If the state reaches that target before Wednesday, Brown said she will lift the order sooner.
“Brighter days are certainly ahead. And, we are more determined than ever to make sure we ground our state in a strong recovery that reaches every single Oregonian as we turn a new page on this chapter of the pandemic,” she said. “Our work isn’t done, but we can all take a moment to celebrate that by next week, we will all be moving forward together.”
When asked why she didn’t just open the state now – with the state so close to the 70% target and record heat, Brown said she wanted to keep up the vaccination rates over the next several days, but give businesses some certainty about a reopening date.
The announcement means Oregon businesses can plan for a return to full capacity, masks no longer will be needed in most settings and social distancing can end.
Late Friday, the OHA announced it was suspending capacity limits effective immediately at movie theaters, swimming pools and malls to help Oregonians get through an expected heatwave.
As of Thursday, 2,365,580 people have had at least one dose of a COVID-19 vaccine, and 2,122,292 have completed a COVID-19 vaccine series, according to the Oregon Health Authority.
June 30th will mark 464 days since Brown announced an initial statewide shutdown, closing non-essential businesses and schools to help stop the spread of COVID as it arrived in Oregon.
Since then, Oregonians have had to deal with COVID restrictions in one form or another as Brown and state health leaders tried to navigate an everchanging pandemic.
An ebb and flow of cases peaked in December and again in early May.
But as vaccination numbers climbed, cases once again started to decline.
As of Thursday night, COVID has killed 2,761 Oregonians and sickened more than 207,000 others.
Brown and the OHA ended the statewide mask mandate for fully vaccinated people in mid-May following new CDC guidance at the time.
She said statewide mask requirements will remain in place only where federal guidance requires such as airports, public transit, and health care settings.

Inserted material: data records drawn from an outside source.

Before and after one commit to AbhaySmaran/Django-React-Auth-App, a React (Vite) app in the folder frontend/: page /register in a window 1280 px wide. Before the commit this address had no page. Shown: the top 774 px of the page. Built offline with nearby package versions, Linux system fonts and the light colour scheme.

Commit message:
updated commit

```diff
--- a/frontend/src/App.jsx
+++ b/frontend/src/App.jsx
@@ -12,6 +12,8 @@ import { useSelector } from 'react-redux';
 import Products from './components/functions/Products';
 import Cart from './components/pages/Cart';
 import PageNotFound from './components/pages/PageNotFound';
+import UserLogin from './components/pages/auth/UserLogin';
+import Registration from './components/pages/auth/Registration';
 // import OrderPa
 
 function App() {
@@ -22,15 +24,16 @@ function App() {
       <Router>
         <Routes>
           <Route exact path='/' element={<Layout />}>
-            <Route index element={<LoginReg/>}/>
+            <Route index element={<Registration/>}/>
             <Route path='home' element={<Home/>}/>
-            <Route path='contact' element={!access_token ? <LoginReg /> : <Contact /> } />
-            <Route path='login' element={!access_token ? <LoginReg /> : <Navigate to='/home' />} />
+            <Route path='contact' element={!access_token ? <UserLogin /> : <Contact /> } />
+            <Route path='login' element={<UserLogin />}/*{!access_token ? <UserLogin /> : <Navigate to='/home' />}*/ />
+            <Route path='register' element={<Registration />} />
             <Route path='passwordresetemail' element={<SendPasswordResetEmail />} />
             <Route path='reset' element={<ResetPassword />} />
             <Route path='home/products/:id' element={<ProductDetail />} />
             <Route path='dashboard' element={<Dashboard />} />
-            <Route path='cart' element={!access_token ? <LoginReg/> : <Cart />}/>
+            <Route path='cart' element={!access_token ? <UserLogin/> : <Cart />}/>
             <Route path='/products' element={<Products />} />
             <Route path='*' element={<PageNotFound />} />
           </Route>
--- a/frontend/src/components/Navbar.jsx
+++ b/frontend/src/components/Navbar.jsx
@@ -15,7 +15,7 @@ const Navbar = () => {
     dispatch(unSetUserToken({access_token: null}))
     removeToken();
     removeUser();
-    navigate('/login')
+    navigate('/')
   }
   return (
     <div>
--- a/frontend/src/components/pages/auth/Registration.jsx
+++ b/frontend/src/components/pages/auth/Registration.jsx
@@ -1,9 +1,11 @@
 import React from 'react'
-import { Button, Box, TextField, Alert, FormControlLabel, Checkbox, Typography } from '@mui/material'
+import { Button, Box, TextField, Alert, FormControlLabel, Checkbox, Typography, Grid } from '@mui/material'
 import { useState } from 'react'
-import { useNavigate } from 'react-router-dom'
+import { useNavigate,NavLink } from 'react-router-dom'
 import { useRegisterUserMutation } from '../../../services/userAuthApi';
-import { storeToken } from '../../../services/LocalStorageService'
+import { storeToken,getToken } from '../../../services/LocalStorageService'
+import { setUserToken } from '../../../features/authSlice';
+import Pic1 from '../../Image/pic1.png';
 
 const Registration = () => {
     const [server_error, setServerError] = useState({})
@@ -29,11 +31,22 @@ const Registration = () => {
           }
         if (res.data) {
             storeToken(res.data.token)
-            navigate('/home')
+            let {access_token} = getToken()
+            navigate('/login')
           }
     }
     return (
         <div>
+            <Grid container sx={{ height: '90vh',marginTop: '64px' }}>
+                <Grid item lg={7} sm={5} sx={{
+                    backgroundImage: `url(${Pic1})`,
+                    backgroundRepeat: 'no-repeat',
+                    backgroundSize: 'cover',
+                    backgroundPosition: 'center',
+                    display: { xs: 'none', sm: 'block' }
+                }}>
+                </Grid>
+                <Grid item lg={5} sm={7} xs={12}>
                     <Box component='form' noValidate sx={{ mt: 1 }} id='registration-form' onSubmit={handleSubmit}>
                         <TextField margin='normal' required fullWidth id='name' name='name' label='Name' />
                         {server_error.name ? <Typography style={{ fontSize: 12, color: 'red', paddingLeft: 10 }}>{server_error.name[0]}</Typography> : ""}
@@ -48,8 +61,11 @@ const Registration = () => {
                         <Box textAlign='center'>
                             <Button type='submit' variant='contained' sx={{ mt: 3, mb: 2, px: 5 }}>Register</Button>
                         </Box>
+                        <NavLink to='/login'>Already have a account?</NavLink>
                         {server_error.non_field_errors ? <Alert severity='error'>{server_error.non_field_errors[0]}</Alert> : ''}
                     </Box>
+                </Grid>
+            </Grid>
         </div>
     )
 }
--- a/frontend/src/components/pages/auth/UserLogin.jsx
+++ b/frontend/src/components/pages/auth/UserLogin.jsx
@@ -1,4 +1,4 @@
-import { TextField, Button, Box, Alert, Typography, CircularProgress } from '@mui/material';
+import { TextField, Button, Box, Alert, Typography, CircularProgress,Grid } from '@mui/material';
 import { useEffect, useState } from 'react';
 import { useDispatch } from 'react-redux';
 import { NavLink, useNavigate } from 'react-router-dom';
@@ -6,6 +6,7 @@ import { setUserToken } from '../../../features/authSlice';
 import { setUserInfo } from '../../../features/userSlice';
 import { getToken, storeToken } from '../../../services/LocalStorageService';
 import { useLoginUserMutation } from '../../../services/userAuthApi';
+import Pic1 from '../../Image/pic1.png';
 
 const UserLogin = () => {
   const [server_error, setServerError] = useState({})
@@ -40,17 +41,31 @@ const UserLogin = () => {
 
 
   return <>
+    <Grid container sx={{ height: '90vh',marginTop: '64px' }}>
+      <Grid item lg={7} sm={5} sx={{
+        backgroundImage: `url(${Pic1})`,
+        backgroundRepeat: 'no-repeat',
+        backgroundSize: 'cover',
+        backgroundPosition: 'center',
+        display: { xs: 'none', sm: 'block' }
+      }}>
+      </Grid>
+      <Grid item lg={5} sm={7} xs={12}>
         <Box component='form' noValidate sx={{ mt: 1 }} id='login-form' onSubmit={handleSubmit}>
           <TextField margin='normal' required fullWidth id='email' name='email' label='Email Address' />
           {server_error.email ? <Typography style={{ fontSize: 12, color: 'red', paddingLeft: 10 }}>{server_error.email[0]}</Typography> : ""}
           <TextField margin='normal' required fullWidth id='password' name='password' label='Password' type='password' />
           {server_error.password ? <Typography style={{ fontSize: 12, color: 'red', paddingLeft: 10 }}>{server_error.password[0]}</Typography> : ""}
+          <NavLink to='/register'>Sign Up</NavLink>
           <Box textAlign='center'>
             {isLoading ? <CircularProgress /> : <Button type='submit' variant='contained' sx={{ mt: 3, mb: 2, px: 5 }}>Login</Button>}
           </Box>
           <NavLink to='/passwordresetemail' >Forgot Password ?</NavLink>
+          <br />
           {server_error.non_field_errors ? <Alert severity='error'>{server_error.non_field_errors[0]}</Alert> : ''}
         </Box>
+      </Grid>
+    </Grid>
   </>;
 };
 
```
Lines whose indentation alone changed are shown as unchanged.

OHA Director Patrick Allen said once the state removes the COVID restrictions for residents, his agency will shift the responsibility of managing COVID to the counties.
“Going forward it will be up to county commissioners and local public health officials to intervene and slow the spread of COVID-19,” he said.
Also Friday, the Oregon Department of Education released new Ready Schools, Safe Learners Resiliency Framework for the 2021-22 School Year.
“The path is clear for students to return to full-time, in-person instruction next year. Working together, we can harness this opportunity to rekindle joy and learning in the classrooms, auditoriums, and playgrounds across Oregon,” ODE Director Colt Gill said. “Oregon schools are ready to once again be vibrant places for learners, staff, and their families.”
Part of the new guidance says most of the COVID safety protocols like masks and social distancing will move to “advisory” next year.
“The switch to advisory means school districts, public charter schools, and private schools will have the option to implement, as appropriate, relevant advisory guidance from the federal Centers for Disease Control and the Oregon Health Authority, and may require face coverings, physical distancing and other measures,” according to the ODE.
Gill said schools have had more than year of practice on how to mitigate COVID and the new framework is a “logical progression from emergency state direction to local decision-making for keeping students and staff healthy within each school’s unique context.”